• What to produce: Which lines below hold the word "files"? Report each one.

Top of Recorded data

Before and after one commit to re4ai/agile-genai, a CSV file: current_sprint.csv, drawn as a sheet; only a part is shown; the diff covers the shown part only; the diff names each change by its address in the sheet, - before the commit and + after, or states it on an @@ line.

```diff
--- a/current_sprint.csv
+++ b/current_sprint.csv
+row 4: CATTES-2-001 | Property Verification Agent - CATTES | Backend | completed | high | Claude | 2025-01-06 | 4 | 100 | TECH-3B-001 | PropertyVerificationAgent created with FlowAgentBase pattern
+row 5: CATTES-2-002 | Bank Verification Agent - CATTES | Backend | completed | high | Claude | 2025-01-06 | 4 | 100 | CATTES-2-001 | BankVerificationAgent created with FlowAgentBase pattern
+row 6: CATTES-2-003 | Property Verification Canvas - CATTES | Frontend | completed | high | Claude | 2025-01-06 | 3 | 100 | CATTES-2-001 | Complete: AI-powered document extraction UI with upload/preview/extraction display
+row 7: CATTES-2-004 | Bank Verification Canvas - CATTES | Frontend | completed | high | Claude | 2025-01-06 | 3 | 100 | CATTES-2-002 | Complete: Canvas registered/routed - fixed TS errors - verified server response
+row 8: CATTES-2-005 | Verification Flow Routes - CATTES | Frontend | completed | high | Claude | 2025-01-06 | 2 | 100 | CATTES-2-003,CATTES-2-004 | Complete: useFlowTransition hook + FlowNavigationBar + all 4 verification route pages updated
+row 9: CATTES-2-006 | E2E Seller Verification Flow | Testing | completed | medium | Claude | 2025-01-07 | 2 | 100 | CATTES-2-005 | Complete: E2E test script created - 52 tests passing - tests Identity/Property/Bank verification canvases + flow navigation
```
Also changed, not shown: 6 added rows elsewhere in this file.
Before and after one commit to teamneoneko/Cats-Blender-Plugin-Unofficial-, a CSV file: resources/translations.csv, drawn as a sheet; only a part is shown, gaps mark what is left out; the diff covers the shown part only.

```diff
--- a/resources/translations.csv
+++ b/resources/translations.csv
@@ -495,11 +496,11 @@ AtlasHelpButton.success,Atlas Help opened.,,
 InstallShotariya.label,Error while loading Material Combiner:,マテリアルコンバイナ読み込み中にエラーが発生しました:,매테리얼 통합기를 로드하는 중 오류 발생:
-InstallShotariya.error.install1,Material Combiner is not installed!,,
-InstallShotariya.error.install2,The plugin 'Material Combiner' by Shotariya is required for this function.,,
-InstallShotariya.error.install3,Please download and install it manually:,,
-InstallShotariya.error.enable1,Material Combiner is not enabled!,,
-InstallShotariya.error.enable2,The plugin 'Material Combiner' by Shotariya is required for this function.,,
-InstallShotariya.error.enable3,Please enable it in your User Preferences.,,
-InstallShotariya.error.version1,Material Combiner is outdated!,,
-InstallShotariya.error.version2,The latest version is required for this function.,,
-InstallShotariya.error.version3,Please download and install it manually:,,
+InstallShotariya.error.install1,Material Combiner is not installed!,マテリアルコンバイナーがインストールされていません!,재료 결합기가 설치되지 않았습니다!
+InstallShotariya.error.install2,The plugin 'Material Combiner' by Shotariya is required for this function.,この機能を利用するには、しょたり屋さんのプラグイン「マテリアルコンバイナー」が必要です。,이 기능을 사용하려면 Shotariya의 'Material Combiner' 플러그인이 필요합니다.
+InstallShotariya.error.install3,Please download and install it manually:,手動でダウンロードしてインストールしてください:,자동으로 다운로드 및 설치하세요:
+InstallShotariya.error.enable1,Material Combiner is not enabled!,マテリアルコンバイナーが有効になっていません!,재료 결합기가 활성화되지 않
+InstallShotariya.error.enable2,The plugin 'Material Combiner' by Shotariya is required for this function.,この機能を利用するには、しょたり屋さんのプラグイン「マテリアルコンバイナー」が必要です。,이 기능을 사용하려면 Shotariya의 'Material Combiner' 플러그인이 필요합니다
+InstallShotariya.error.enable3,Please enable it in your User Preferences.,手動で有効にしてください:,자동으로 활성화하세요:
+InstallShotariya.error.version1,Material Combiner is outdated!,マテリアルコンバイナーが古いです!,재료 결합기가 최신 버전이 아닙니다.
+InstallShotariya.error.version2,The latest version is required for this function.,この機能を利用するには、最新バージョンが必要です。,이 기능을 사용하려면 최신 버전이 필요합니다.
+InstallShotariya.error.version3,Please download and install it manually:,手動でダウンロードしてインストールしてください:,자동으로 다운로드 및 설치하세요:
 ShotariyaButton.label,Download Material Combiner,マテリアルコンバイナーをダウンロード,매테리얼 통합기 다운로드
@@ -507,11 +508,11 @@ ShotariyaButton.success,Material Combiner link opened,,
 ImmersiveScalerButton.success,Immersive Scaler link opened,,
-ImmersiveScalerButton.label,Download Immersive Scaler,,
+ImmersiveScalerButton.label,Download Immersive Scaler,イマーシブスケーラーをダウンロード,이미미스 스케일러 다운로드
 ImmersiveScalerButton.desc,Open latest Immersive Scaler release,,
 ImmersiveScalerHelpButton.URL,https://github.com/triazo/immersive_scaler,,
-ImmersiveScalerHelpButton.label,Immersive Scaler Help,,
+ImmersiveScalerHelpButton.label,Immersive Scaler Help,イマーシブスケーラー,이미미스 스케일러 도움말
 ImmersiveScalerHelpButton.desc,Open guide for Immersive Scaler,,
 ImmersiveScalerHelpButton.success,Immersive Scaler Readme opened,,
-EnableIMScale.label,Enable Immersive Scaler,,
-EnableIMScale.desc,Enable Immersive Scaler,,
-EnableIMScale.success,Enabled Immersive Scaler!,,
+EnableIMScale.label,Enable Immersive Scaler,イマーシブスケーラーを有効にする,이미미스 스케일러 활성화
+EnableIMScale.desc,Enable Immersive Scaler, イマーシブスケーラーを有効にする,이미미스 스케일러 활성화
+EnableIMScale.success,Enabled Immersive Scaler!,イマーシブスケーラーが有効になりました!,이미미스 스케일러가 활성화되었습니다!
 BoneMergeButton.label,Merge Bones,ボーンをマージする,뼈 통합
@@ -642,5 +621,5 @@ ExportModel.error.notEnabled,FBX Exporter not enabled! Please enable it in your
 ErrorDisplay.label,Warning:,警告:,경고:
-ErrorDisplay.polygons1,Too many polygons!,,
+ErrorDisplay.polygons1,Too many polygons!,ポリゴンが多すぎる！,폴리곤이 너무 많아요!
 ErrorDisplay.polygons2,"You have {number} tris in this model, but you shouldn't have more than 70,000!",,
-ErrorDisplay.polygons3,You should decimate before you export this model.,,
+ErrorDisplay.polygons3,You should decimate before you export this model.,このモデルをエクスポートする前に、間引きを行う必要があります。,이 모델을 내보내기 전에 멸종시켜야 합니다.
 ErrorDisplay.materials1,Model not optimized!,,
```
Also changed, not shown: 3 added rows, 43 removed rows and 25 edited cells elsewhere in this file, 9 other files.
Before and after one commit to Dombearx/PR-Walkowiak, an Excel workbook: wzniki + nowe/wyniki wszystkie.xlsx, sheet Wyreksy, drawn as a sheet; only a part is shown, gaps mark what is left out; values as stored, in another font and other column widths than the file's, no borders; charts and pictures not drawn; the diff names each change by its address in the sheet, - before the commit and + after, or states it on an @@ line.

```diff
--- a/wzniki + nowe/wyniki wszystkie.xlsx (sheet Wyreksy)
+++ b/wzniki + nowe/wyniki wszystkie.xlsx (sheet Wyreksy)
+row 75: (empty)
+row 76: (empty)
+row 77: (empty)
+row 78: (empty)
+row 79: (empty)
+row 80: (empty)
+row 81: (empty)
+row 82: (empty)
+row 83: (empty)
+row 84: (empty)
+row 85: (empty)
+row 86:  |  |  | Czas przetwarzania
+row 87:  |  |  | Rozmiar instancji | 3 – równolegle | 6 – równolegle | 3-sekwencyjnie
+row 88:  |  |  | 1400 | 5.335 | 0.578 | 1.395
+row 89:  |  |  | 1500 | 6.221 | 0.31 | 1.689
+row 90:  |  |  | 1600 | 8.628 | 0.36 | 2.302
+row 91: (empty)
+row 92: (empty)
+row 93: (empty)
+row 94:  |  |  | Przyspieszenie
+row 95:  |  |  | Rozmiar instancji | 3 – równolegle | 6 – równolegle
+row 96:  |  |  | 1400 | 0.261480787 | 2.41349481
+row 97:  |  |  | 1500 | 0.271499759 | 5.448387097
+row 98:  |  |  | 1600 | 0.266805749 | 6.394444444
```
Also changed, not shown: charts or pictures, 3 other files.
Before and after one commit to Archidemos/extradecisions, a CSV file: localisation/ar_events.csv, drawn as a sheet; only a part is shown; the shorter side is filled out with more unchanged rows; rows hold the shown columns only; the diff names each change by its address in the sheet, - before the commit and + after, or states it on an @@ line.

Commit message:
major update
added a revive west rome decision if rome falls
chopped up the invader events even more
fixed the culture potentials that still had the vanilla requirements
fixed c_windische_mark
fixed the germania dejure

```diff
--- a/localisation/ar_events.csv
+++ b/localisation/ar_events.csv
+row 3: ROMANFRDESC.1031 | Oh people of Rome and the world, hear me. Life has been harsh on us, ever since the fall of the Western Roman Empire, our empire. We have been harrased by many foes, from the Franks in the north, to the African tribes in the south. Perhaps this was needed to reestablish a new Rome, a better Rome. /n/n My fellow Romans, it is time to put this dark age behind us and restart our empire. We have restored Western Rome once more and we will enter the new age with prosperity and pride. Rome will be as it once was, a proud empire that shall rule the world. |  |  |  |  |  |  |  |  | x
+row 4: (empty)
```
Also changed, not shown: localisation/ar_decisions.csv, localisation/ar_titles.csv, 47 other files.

Bottom of Recorded data

• Task response:
Also changed, not shown: 3 added rows, 43 removed rows and 25 edited cells elsewhere in this file, 9 other files.
Also changed, not shown: charts or pictures, 3 other files.
Also changed, not shown: localisation/ar_decisions.csv, localisation/ar_titles.csv, 47 other files.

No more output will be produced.